Based on this theme it would appear that those in charge were trying to steer the prestigious festival back to a more “independent” mindset. Perhaps, back to its early ‘80s roots-the glory days when Sundance blazed the trail for independent cinema with the likes of BLOOD SIMPLE, STRANGER THAN PARADISE, and PARIS, TEXAS.

So, in 2010 did they achieve what they wanted? Did they get back to their roots and rebrand themselves as reckless, risk taking rebels? My answer: maybe.

To me, it felt as if the films, overall, were a bit riskier, less classical, and more “rebellious” than in years past. There definitely was a much higher percentage of films I was so-so on than ones I went crazy over, but is that because the selections were so bizarre, so brilliant, so avant-garde that I wasn’t prepared for it? Or were they just mediocre films? I’m not sure I’m qualified to make that determination, but I will say that more than once I left a film shaking my head wondering how in the heck a distributor was going to market it.

Maybe they accomplished what they wanted with their selections. A program of non-classical, non-mainstream films that not everyone will accept – with or without a star-studded cast. But that brings me to my next point. The vast majority of the selections – at least the US Dramatic films – had at least one “name” in the cast. Almost every film Q&A I attended, the leads – be it Melissa Leo, Joseph Gordon Levitt or Robert Duvall – were in attendance. Here’s Sundance apparently wanting to get back to its rebel ways, and I’m seeing more celebrities in a two-hour screening than I do in an entire month in Los Angeles. Is this rebellion? Is this getting back to its roots? I’m not sure.

To their credit, they did institute the BEST OF NEXT category this year, which basically highlights a group of films that were made by (essentially) unknowns for (allegedly) little money. I saw one of those films, BASS ACKWARDS, and really enjoyed it. But why can’t they include these films in general competition? Why do they have to be labeled as, essentially, small films made by small people? Why can’t we see if they stack up to the Ryan Gosling/Robert Duvall/Adrien Brody indies?

Don’t answer that. There are a million and one reasons why they shouldn’t compete against these bigger productions, but let’s face it, by segregating them to their own playground Sundance is essentially creating a more polarized film festival and certainly not something that feels like a renewed rebellion.
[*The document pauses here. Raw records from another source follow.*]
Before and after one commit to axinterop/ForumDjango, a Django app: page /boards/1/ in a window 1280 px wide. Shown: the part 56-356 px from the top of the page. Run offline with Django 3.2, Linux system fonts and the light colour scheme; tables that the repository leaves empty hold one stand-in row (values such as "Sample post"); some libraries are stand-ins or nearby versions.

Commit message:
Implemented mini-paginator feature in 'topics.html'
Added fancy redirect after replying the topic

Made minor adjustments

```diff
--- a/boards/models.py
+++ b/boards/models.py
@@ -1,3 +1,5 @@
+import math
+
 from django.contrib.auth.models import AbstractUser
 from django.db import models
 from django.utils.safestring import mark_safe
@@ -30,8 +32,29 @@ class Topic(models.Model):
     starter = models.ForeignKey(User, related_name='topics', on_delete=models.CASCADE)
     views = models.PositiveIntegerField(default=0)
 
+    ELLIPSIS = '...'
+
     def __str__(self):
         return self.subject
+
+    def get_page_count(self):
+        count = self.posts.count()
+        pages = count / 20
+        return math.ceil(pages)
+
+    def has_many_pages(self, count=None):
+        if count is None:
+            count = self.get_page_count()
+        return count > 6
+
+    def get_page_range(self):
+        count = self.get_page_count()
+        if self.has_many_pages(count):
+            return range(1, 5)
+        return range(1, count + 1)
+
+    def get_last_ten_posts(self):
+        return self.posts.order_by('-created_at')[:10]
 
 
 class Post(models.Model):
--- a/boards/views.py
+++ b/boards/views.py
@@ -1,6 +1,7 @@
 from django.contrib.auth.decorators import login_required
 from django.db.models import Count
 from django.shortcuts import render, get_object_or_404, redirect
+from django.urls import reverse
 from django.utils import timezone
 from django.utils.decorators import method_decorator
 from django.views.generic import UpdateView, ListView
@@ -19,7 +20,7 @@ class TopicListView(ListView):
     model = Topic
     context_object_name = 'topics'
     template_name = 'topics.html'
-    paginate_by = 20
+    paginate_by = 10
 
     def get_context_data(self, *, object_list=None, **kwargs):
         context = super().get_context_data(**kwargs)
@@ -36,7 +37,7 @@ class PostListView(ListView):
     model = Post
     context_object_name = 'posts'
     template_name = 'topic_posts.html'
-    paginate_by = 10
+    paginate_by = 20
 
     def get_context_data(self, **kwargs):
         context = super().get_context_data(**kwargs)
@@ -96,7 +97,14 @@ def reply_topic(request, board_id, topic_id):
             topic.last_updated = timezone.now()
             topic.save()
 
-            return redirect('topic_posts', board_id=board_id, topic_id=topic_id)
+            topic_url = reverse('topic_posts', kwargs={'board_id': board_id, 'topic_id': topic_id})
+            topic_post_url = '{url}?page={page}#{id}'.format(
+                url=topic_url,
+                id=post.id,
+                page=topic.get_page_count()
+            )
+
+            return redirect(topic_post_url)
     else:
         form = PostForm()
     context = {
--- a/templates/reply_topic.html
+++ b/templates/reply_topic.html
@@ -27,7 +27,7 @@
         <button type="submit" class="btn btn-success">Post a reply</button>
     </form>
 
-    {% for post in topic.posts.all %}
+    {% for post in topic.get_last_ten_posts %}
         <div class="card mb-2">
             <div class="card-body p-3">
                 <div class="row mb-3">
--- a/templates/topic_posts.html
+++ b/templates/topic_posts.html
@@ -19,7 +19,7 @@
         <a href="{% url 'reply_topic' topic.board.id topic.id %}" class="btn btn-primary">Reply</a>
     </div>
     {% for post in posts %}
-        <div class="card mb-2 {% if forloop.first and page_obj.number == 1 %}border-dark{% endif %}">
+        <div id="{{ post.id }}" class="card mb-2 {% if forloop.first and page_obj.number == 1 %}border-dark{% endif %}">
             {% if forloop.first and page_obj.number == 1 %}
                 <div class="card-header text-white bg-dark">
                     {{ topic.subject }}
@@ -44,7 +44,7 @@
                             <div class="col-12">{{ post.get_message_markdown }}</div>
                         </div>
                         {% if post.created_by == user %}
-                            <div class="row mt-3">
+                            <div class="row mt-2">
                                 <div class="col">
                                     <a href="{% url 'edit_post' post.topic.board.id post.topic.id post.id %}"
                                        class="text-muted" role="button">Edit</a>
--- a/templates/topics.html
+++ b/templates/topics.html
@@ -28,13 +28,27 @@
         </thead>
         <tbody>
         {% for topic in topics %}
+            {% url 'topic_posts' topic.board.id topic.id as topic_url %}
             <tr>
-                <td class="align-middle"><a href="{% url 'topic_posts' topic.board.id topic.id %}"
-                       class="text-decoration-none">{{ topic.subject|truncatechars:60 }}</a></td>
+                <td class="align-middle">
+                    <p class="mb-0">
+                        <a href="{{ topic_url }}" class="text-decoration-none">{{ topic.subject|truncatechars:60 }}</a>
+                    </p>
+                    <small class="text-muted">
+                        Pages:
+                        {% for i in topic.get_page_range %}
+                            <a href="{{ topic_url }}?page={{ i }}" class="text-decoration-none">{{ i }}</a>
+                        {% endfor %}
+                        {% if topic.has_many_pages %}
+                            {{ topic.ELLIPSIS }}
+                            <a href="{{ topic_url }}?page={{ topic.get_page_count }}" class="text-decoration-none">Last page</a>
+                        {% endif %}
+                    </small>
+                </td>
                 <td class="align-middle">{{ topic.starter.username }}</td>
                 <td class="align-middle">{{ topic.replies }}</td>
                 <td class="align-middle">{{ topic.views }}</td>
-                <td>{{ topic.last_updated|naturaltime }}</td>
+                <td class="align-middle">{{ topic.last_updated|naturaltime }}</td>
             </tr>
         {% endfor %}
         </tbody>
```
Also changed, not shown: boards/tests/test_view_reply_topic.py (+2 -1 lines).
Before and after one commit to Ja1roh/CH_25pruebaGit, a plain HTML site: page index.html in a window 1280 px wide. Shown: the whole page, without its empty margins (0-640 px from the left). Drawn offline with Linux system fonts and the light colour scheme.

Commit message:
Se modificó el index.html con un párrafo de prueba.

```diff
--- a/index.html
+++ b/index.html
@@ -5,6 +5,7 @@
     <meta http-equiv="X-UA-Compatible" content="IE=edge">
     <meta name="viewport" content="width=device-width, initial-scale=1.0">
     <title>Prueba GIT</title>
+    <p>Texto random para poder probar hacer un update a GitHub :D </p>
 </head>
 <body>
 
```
If Sundance truly wants to get back to its glory days, I think it would need to wipe the slate clean. Maybe they consider making restrictions for submissions like budget caps or major award winner limitations. Or maybe if they also require that past Sundance winners and/or participants can only submit every other year? I won’t pretend to have the right answer, but something more drastic needs to happen if they want to recharge the “fight against the establishment.”

Don’t get me wrong, I love Sundance. The last thing I want to do is sound like I’m bashing it. I love how it started, what it’s become and, most importantly, what it’s done for independent cinema. I only bring all of this up because I hate to see Sundance try and rebrand itself into something it’s not and just accept what it’s become. Own it, love it, and be happy for all of the smaller, “rebellious” festivals that you’ve paved the way for.

At the end of the day, Sundance is still the dream destination of all indie filmmakers, whether they’ll admit it or not. Its level of acceptance is so selective and its reputation is so paramount that just to be included would make any nonconformist die of pure elation.

Pin It on Pinterest